Cubicles Anonymous is the cross between real life on the job and the infamous story of Office Space. Silas Whitaker seeks a job that will profit both himself and mankind. To others, he seems hypocritical in his overall thinking, but to himself, he makes perfect sense with his schemes. After the death of his mother, the model housewife, and school teacher, Silas believes her death is connected to a missile-making site located next to her former school. Being an accountant by trade, he sweet talks his way into a job there with the purpose of infiltrating the company and exposing any secrets they may be hiding that will secretly justify her death. Along the way, Silas gathers more than he bargained and must make some important decisions regarding people’s lives.
This all makes it sound deep and dark, but the overall theme is mostly light with Office-Space humor.
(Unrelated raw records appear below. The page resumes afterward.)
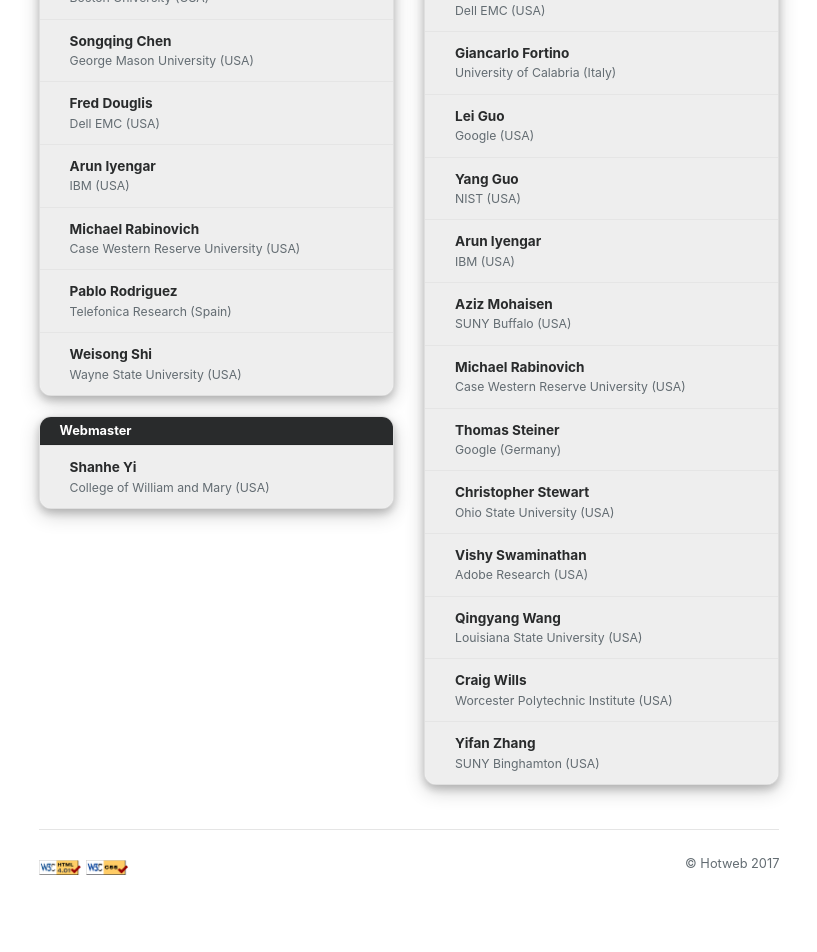
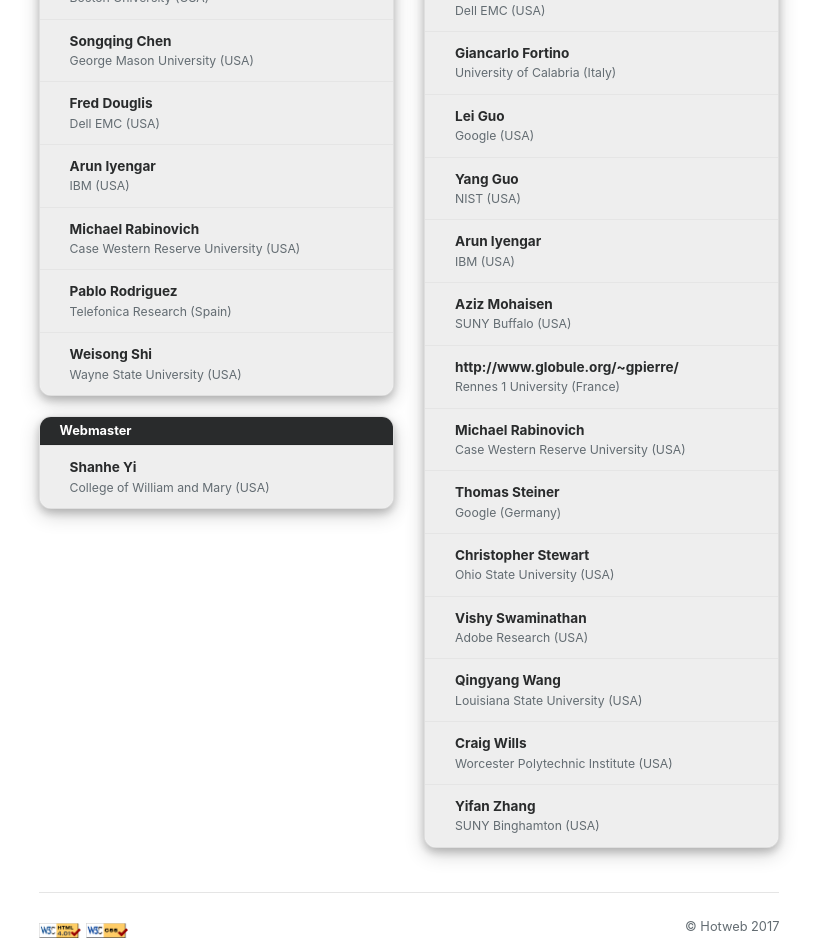
Before and after one commit to hotweb2017/hotweb2017.github.io, a Jekyll site: the page built from organization.html, in a window 1280 px wide. Shown: the part 591-1543 px from the top of the page, without its empty margins (231-1048 px from the left). Built offline with Jekyll 4.4.1, drawn with Linux system fonts in a browser that asks for light colours; nearby versions of some CDN libraries; before the commit the page ends 1480 px from its top, so only the background shows below that.

Commit message:
update tpc

```diff
--- a/_data/conference.yml
+++ b/_data/conference.yml
@@ -152,6 +152,9 @@
   - name: Aziz Mohaisen
     org: SUNY Buffalo (USA)
     homepage: http://www.cse.buffalo.edu/~mohaisen/
+  - name: http://www.globule.org/~gpierre/
+    org: Rennes 1 University (France)
+    homepage: http://www.globule.org/~gpierre/
   - name: Michael Rabinovich
     org: Case Western Reserve University (USA)
     homepage: http://engr.case.edu/rabinovich_michael/
```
The topic of refugees does come up, followed by some smooth thinking from Silas. If you’ve never worked, the interactions between co-workers will be difficult to understand, but for everyone else, even those who haven’t worked in cubicles, the interactions, personalities, and overall experiences will be familiar reading and might help you feel better about your situation.
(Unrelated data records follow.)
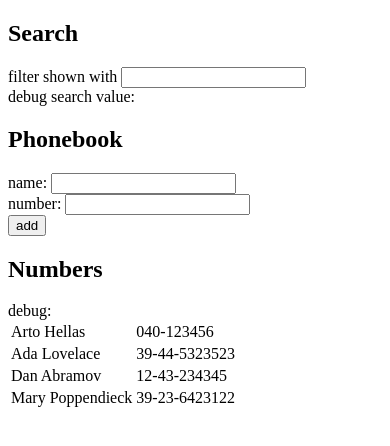
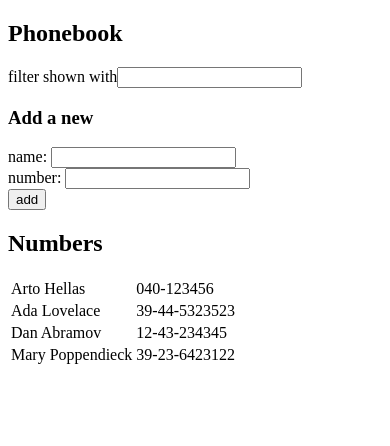
Before and after one commit to Zsquare2/FullStackOpen22, a React (Create React App) app in the folder part2/phonebook/: page / in a window 390 px wide. Shown: the top 446 px of the page. Built offline with nearby package versions, Linux system fonts and the light colour scheme.

Commit message:
2.10: The Phonebook Step5

```diff
--- a/part2/phonebook/src/App.js
+++ b/part2/phonebook/src/App.js
@@ -1,6 +1,7 @@
 import { useState } from 'react'
-
-const Names = ({ name }) => <tr><td>{name.name}</td><td>{name.number}</td></tr>
+import PersonForm from './components/personForm'
+import { Filter} from './components/filter'
+import Persons from './components/persons'
 
 
 
@@ -11,93 +12,18 @@ const App = () => {
     { name: 'Dan Abramov', number: '12-43-234345', id: 3 },
     { name: 'Mary Poppendieck', number: '39-23-6423122', id: 4 }
     ])
-
-  const [newName, setNewName] = useState('')
-  const [newNumber, setNewNumber] = useState('')
   const [searchValue, setSearchValue] = useState('')
-
-  const namesArray = persons.map(names => names.name)
-
-
-  const handleNameChange = (event) =>{
-    setNewName(event.target.value)
-  }
-
-  const handleNumberChange = (event) =>{
-    setNewNumber(event.target.value)
-  }
-
-  const handleSearchValueChange = (event) =>{
-    setSearchValue(event.target.value)
-  }
-
-  const nameSearch =
-  (persons.filter((search) => (search.name.toLowerCase().indexOf(searchValue.toLowerCase()) !== -1)))
-
-  const addName = (event) =>{
-    event.preventDefault()
-
-    console.log("button clicked", event.target)
-    console.log("can i add name :", newName )
-    // nameExists()
-      if (namesArray.includes(newName)){
-        console.log("name already exists")
-        window.alert(`${newName} is already added to phonebook`);
-
-      }else{
-        const newObject = {
-          name: newName,
-          number: newNumber,
-          id: persons.length +1
-        }
-        setPersons(persons.concat(newObject))
-        setNewName("")
-        setNewNumber("")
-    }}
 
   return (
     <div>
-      <h2>Search</h2>
-      <div>
-      filter shown with <input
-        value={searchValue}
-        onChange={handleSearchValueChange}
-        />
-      </div>
-      <div>debug search value: {searchValue}</div>
+      <h2>Phonebook</h2>
+      <Filter value={searchValue} setSearchValue={setSearchValue} persons={persons}/>
 
+      <h3>Add a new</h3>
+      <PersonForm persons={persons} setPersons={setPersons} />
 
-      <h2>Phonebook</h2>
-      <form onSubmit={addName}>
-        <div>
-          name: <input
-            value={newName}
-            onChange={handleNameChange}
-            />
-        </div>
-
-        <div>
-          number: <input
-          value={newNumber}
-          onChange={handleNumberChange}
-          />
-        </div>
-
-        <div>
-          <button type="submit">add</button>
-        </div>
-      </form>
       <h2>Numbers</h2>
-      <div>debug: {newName}</div>
-      <div>
-        <table>
-          <tbody>
-            {nameSearch.map((name, index) =>
-              <Names key={index} name={name} />
-            )}
-          </tbody>
-        </table>
-      </div>
+      <Persons persons={persons} searchValue={searchValue}/>
     </div>
   )}
 
--- /dev/null
+++ b/part2/phonebook/src/components/filter.js
@@ -0,0 +1,18 @@
+import React from "react"
+
+const Filter = ({value, setSearchValue }) => {
+    const handleSearchValueChange = (event) =>{
+        setSearchValue(event.target.value)}
+    return(
+        <div>
+            filter shown with
+            <input value={value} onChange={handleSearchValueChange} />
+        </div>
+        )}
+
+const nameSearch = ({persons, searchValue})=>
+    (persons.filter((search) => (
+        search.name.toLowerCase().indexOf(searchValue.toLowerCase()) !== -1
+        )))
+
+export {Filter, nameSearch}
--- /dev/null
+++ b/part2/phonebook/src/components/personForm.js
@@ -0,0 +1,54 @@
+import React from "react"
+import {useState} from "react"
+
+const PersonForm =({persons, setPersons }) =>{
+    const [newName, setNewName] = useState('')
+    const [newNumber, setNewNumber] = useState('')
+
+    const handleNameChange = (event) =>
+        setNewName(event.target.value)
+
+      const handleNumberChange = (event) =>
+        setNewNumber(event.target.value)
+
+    const addName = (event) =>{
+        event.preventDefault()
+
+          if (persons.map(names => names.name).includes(newName)){
+            window.alert(`${newName} is already added to phonebook`);
+          }
+          else{
+            const newObject = {
+              name: newName,
+              number: newNumber,
+              id: persons.length +1
+            }
+            setPersons(persons.concat(newObject))
+            setNewName("")
+            setNewNumber("")
+        }}
+
+    return(
+        <div>
+        <form onSubmit={addName}>
+        <div>
+          name: <input
+            value={newName}
+            onChange={handleNameChange}
+            />
+        </div>
+        <div>
+          number: <input
+          value={newNumber}
+          onChange={handleNumberChange}
+          />
+        </div>
+        <div>
+          <button type="submit">add</button>
+        </div>
+      </form>
+      </div>
+    )
+}
+
+export default PersonForm
--- /dev/null
+++ b/part2/phonebook/src/components/persons.js
@@ -0,0 +1,21 @@
+import React from "react"
+import { nameSearch } from "./filter"
+
+
+const Names = ({ name }) => <tr><td>{name.name}</td><td>{name.number}</td></tr>
+
+const Persons = ({ persons, searchValue }) => {
+    return(
+        <div>
+        <table>
+          <tbody>
+            {nameSearch({persons, searchValue}).map((name, index) =>
+              <Names key={index} name={name} />
+            )}
+          </tbody>
+        </table>
+      </div>
+    )
+}
+
+export default Persons
```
Silas displays different types of relationships throughout the story, he has those that are motivating, senseless, semi-romantic, and friendly. Silas is both a complicated and simple character who begins as someone who is noble and just with his actions but transitions into someone else with self-seeking tendencies who forgets about bystanders in his quest for self-fulfillment. He receives help along the way, but who can blame him and hasn’t found themselves in a similar situation?
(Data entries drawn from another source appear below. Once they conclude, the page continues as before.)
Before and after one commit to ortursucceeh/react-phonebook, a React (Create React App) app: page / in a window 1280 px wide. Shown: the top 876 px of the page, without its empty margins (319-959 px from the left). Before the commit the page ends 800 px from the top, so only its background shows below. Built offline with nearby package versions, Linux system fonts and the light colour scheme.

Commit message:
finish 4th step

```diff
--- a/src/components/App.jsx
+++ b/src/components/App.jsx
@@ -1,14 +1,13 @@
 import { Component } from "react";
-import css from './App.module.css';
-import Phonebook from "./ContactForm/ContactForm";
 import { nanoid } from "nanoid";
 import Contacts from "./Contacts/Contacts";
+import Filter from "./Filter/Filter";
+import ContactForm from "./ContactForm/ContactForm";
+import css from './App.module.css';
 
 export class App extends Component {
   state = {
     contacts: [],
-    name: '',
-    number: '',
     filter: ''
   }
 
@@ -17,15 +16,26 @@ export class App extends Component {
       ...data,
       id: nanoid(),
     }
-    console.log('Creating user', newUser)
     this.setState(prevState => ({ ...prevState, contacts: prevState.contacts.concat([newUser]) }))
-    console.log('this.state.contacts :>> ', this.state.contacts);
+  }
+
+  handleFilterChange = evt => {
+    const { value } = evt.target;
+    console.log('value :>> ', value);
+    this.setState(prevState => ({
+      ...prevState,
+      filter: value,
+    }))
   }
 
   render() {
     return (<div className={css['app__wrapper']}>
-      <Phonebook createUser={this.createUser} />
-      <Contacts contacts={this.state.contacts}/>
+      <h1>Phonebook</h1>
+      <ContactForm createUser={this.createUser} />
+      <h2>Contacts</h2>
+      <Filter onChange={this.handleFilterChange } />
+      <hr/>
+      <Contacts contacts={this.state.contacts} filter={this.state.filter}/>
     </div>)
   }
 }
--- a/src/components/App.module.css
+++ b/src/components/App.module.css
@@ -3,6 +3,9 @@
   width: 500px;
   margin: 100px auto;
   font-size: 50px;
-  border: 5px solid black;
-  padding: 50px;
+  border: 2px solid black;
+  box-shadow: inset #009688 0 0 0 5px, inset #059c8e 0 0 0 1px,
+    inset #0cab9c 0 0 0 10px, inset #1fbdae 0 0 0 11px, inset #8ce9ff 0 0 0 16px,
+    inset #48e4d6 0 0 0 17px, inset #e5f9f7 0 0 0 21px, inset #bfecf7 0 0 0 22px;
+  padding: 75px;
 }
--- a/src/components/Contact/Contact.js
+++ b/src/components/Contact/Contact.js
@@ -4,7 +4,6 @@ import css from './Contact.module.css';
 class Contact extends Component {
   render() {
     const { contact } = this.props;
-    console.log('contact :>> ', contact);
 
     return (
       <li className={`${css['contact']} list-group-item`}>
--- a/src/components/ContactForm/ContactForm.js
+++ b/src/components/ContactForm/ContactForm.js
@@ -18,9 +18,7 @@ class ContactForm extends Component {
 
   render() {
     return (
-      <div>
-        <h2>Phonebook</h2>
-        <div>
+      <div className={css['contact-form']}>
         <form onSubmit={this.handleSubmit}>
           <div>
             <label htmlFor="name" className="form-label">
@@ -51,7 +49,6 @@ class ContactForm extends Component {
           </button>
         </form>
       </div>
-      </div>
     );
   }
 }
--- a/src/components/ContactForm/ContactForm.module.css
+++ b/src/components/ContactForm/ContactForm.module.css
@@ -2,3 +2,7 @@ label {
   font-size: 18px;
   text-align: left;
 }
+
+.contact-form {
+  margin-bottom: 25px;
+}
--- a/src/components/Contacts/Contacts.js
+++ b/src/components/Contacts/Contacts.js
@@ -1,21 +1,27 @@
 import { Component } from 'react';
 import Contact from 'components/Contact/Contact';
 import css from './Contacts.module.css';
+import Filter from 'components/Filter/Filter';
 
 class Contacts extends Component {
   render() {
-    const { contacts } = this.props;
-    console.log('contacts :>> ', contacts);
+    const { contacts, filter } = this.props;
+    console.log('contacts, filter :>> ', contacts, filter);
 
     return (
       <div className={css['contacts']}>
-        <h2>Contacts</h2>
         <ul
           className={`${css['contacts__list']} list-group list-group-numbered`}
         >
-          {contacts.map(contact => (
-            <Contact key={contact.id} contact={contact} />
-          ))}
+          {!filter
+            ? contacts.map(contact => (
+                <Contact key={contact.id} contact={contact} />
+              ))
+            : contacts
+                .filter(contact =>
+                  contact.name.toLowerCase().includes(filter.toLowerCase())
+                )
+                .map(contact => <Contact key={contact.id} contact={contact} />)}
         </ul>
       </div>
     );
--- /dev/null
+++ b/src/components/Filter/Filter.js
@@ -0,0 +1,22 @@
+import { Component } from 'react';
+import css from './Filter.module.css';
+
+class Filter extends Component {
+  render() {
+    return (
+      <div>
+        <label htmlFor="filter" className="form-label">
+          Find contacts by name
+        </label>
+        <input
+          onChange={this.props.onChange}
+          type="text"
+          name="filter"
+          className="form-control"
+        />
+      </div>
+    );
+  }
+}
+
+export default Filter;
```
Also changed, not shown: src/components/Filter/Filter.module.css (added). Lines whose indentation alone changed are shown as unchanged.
Pahler writes with humor and wit and helps the reader identify with his characters through their backstories and relatability. Silas is relatable to any working-class American who has a boss or supervisor who doesn’t care about anything besides making more money. Other characters have sick kids, health issues, and issues of grief. The dynamics among the characters are pleasing to read about and make the reader feel good that someone is trying to stick up to the “big guys.” I enjoyed the book’s smaller size compared to other books that are similar in size; I felt that the smaller size made it easier to get more engrossed in the story because of how quickly the pages turn.
Overall, Cubicles Anonymous is a pleasant read to help your mind escape from the stress around you and the possible mundaneness of your current life companions.
|Page Count||217 pages|
|Bookshop.org||Buy this Book|